A further eleven will be decided by the Bipartite Commission. The remaining 123 places are allocated through a qualification process, in which archers earned quota places for their respective NPCs, though not for themselves. To be eligible to participate in the Paralympic Games after the NPC has obtained a quota place, all archers must be classified with a confirmed or review sports status, to ensure Paralympic eligibility, have achieved a minimum qualification score: Men's Ind. Compound W1: 575 Men's Ind. Compound Open: 630 Men's Ind. Recurve Open: 560 Women's Ind. Compound W1: 500 Women's Ind. Compound Open: 600 Women's Ind. Recurve Open: 520The MQS must have been achieved between 1 July 2015 and 1 July 2016. Places are awarded to the NPC, not the individual athlete. Where an athlete's name appears, the athlete's NPC has selected that athlete to take this place in Rio. * extra place available to world champions only. Max 1 per NPC for all other nations. Following the McLaren Report on State sponsored doping in Russia, the Russia Paralympic team was excluded from the Games.
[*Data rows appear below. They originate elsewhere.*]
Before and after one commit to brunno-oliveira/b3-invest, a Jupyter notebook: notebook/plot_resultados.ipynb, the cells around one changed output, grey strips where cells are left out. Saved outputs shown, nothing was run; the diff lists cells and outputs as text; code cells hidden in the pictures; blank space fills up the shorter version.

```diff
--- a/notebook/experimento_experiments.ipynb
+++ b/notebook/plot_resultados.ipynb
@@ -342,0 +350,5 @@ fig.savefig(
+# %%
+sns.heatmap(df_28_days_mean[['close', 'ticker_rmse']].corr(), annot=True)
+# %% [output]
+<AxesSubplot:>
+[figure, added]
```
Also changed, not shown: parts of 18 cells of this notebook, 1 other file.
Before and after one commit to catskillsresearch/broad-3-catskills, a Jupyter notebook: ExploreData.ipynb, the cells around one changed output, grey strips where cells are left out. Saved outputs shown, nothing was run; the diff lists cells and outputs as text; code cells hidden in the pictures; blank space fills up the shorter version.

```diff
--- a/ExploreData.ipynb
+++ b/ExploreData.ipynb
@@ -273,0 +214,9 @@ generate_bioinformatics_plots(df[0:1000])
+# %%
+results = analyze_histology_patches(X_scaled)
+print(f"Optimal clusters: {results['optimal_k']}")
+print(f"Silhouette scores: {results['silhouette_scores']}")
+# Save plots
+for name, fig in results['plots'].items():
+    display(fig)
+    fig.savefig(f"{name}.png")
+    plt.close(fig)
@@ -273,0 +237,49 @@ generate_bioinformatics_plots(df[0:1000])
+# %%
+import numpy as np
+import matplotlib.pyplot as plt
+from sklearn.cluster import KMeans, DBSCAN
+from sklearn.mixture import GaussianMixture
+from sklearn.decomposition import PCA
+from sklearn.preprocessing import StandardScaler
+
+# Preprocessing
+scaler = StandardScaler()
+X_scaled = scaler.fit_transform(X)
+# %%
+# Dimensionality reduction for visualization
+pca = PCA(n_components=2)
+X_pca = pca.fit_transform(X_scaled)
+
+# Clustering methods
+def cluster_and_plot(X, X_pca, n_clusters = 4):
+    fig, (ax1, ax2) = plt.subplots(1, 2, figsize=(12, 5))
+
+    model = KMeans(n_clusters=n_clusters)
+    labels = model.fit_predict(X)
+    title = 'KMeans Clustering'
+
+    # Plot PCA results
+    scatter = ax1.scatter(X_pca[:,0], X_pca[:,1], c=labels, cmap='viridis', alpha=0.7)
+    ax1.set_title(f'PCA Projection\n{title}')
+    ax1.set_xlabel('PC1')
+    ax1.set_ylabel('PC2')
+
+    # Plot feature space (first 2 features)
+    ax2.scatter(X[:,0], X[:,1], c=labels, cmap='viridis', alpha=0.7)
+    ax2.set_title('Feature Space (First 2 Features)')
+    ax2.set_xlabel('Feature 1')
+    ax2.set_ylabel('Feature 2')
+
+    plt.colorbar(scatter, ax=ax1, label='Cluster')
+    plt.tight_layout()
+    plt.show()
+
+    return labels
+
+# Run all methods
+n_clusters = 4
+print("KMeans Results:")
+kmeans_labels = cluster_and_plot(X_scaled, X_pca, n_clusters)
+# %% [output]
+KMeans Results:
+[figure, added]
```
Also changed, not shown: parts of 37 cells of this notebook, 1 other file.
As a consequence, Russian qualifiers in Archery were excluded. There is no direct qualification for the mixed pairs events, an NPC may enter one team per event if they have qualified those archers from individual events. However, since Rio 2016 quota places in individual events were awarded to the top finishers in the equivalent mixed pairs event at the 2015 World Para Archery Championships in Donau, Germany, a minimum number of teams per event is guaranteed. On 5 September 2016, the IPC published the full entry lists for all mixed team events in archery; the following teams will enter